Ecuadorian government orders the deportation of Cuban journalist Alondra Santiago

The Cuban journalist is accused of committing acts against public security, in a measure seen as an act of censorship and authoritarianism

June 27, 2024 by Pablo Meriguet
Photo via Alondra Santiago/X

On June 24, 2024, the right-wing government of Daniel Noboa revoked the visa of Alondra Santiago, a Cuban journalist who has lived in Ecuador for over 19 years. Santiago, whose mother is Ecuadorian, became popular in recent years for her criticism against the latest neoliberal governments in Ecuador. The Ecuadorian government gave Santiago five days to leave Ecuador.

In a document, the Foreign Ministry accuses Santiago of “having committed acts that threaten public security and the structure of the State”. However, the communication does not specify the acts of which the journalist is accused. In another communiqué, the Ministry of the Interior stated that the Center for Strategic Intelligence (CIES) issued an alert on Santiago’s activities, but that such information is “secret”. Therefore, no state institution can satisfactorily explain what motivated the decision of the Executive.

However, many people suspect that the measure has to do with a video published on May 31, 2024, in which Santiago sings the national anthem while reciting criticisms against the government of Daniel Noboa. These suspicions seemed to be confirmed when, on June 25, the Executive surprisingly ordered a national radio and television broadcast in which the message “out of respect for the country” appeared, then the national anthem of Ecuador was played and, in the end, the phrase “the new Ecuador resolves” appeared.

Santiago has insisted that she did not commit any crime, and that, in reality, the revocation of her visa is retaliation by the “authoritarian government” of Noboa for having been a strong critic of his administration. 

“This is, without a doubt, an attack on freedom of the press and expression. This government wants to silence me at all costs, but I will NOT remain silent. That has never been an option,” she said in a post on June 25.

Santiago hopes to obtain from a judge a precautionary measure to prevent her deportation. “In the face of abuse and excessive power, it will be the justice system that will put a stop to this arbitrariness,” says the journalist.

Reactions in favor of and against Alondra Santiago’s deportation

The Executive’s measure generated a great deal of controversy in national politics. Several right-wing and left-wing politicians and journalists condemned the revocation of Santiago’s visa, appealing to the defense of the right to freedom of expression that Ecuadorians supposedly enjoy, and have expressed their solidarity with Santiago. 

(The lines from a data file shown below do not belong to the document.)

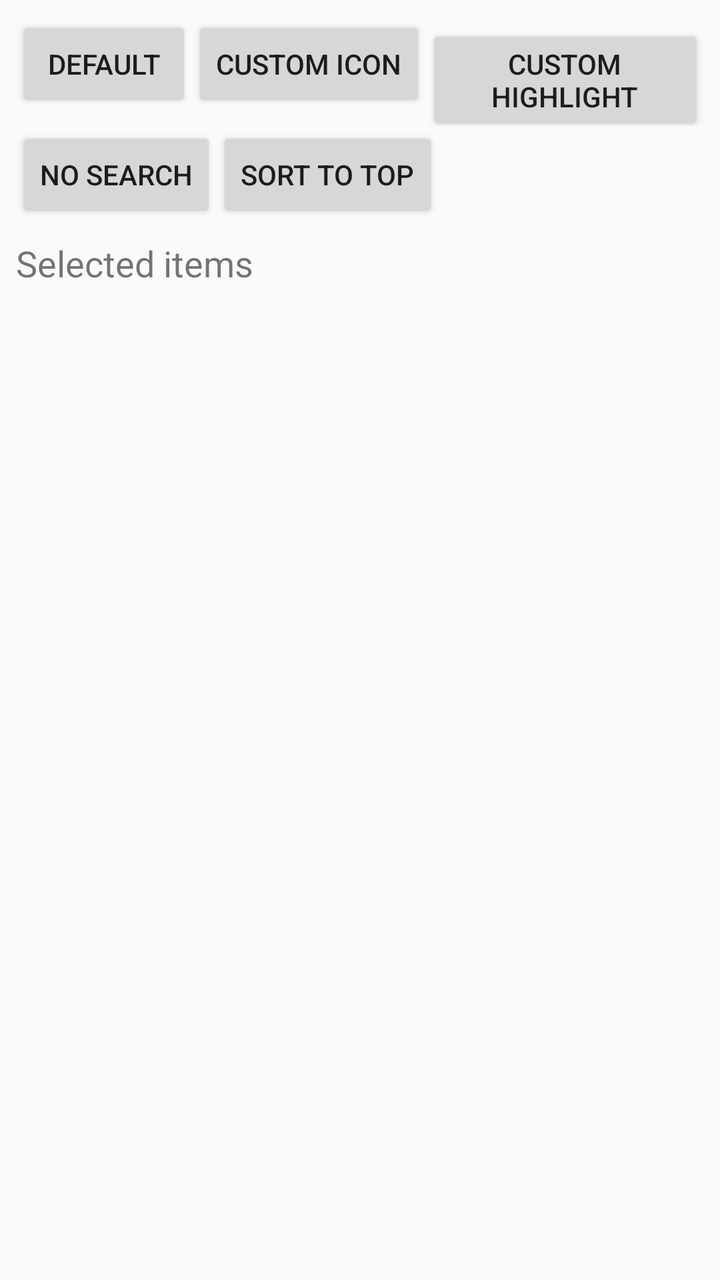
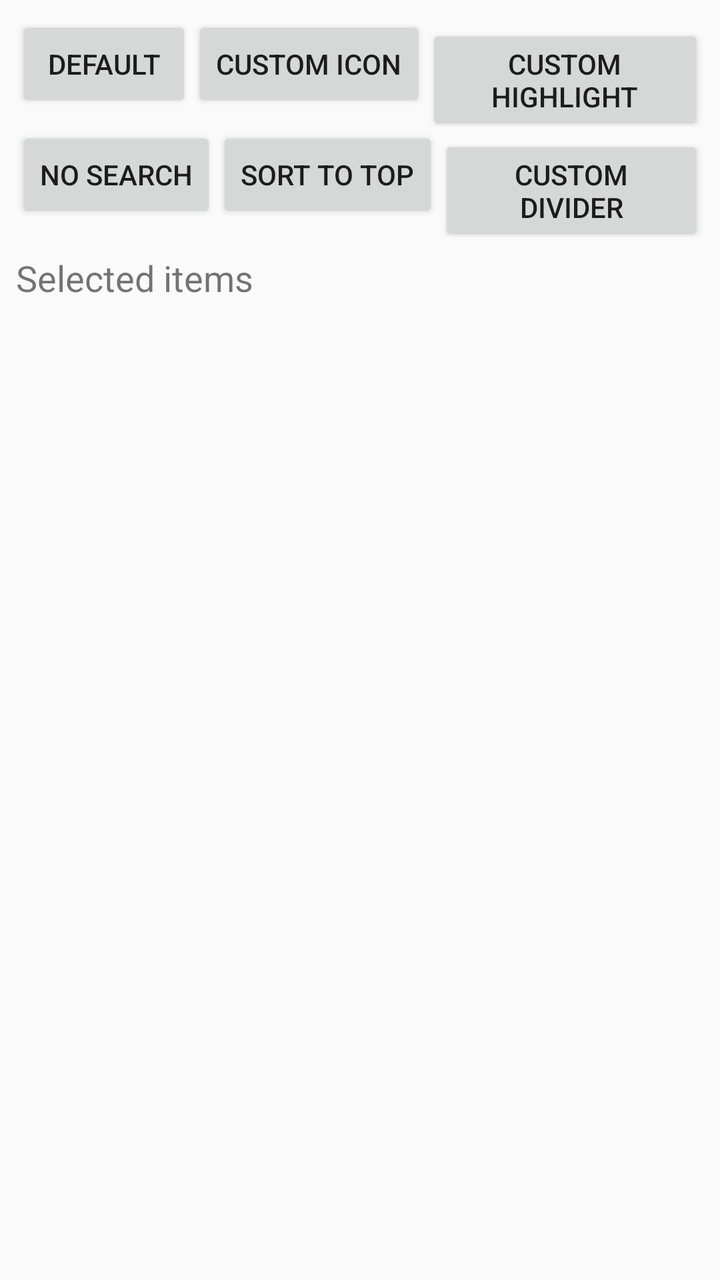

Two renders of the same Android screen: before a commit and after it. Below are the layout's source before the change and the commit's diff.
<!-- AndroidManifest.xml: application theme AppTheme -->
<!-- res/layout/activity_main.xml -->
<?xml version="1.0" encoding="utf-8"?>
<LinearLayout xmlns:android="http://schemas.android.com/apk/res/android"
    xmlns:tools="http://schemas.android.com/tools"
    android:layout_width="match_parent"
    android:layout_height="match_parent"
    android:fitsSystemWindows="true"
    android:orientation="vertical"
    android:padding="8dp"
    tools:context=".MainActivity">

    <LinearLayout
        android:layout_width="match_parent"
        android:layout_height="wrap_content"
        android:orientation="horizontal">

        <Button
            android:id="@+id/selected_items_btn"
            android:layout_width="wrap_content"
            android:layout_height="wrap_content"
            android:text="Default" />

        <Button
            android:id="@+id/selected_items_custom_icon_btn"
            android:layout_width="wrap_content"
            android:layout_height="wrap_content"
            android:text="Custom Icon" />

        <Button
            android:id="@+id/selected_items_custom_highlight_btn"
            android:layout_width="wrap_content"
            android:layout_height="wrap_content"
            android:text="Custom Highlight" />
    </LinearLayout>

    <LinearLayout
        android:layout_width="match_parent"
        android:layout_height="wrap_content"
        android:orientation="horizontal">

        <Button
            android:id="@+id/no_search_btn"
            android:layout_width="wrap_content"
            android:layout_height="wrap_content"
            android:text="No Search" />

        <Button
            android:id="@+id/sort_to_top_btn"
            android:layout_width="wrap_content"
            android:layout_height="wrap_content"
            android:text="Sort To Top" />
    </LinearLayout>

    <TextView
        android:layout_width="match_parent"
        android:layout_height="wrap_content"
        android:layout_marginTop="8dp"
        android:text="Selected items"
        android:textSize="18sp" />

    <TextView
        android:id="@+id/selected_items"
        android:layout_width="match_parent"
        android:layout_height="wrap_content" />

</LinearLayout>
<!-- resources referenced by this layout -->
<resources>
  <style name="AppTheme" parent="Theme.AppCompat.Light.DarkActionBar">
          
          <item name="colorPrimary">@color/colorPrimary</item>
          <item name="colorPrimaryDark">@color/colorPrimaryDark</item>
          <item name="colorAccent">@color/colorAccent</item>
      </style>
  <color name="colorPrimary">#008577</color>
  <color name="colorPrimaryDark">#00574B</color>
  <color name="colorAccent">#D81B60</color>
</resources>

<!-- the commit's change to res/layout/activity_main.xml (unified diff, before → after) -->
@@ -48,6 +48,12 @@
             android:layout_width="wrap_content"
             android:layout_height="wrap_content"
             android:text="Sort To Top" />
+
+        <Button
+            android:id="@+id/divider_btn"
+            android:layout_width="wrap_content"
+            android:layout_height="wrap_content"
+            android:text="Custom Divider" />
     </LinearLayout>
 
     <TextView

“Daniel Noboa has just revoked the visa of a journalist for considering her a ‘threat to public security and the structure of the State.’ A JOURNALIST. Yesterday it was Sol Borja, Jose Luis Cañizares and Fabricio Vela. Today it is Alondra Santiago. Tomorrow, who will they come for? A dictatorship is officially established in the ‘New Ecuador’. You are not alone, [Alondra Santiago],” said National Assemblywoman Jahiren Noriega.

On the other hand, hundreds of xenophobic messages were written on several social networks supporting the government’s measure and demanding the deportation of any foreigner who disagrees with the Executive’s measures. A few weeks ago, a group of people demonstrated in Guayaquil against Santiago’s video and demanded his deportation for allegedly having offended the lyrics of the national anthem through a parody. In response to this accusation, Santiago said “It was not a parody of the anthem; I would never disrespect it […]. The president made a very arbitrary and violent decision against me.”

Another controversial decision by Noboa

Noboa made this decision in the middle of a national economic and political crisis. Following the orders of the International Monetary Fund, the government increased the Value Added Tax (VAT), and will soon raise the price of gasoline, which, presumably, will provoke protests in several parts of the country. 

He also lost the support of the majority of the National Assembly, which a few days ago condemned his statements against several Latin American presidents in an interview with the New Yorker. A few weeks ago, the first lady, Lavinia Valbonesi, was involved in a controversial business that intended to build several buildings in a protected area of the Ecuadorian coast.

As a result, the popularity that Noboa’s government enjoyed in the first months of his term has been eroded according to the latest polls, which cast doubt on whether he will be able to win the long-awaited presidential reelection.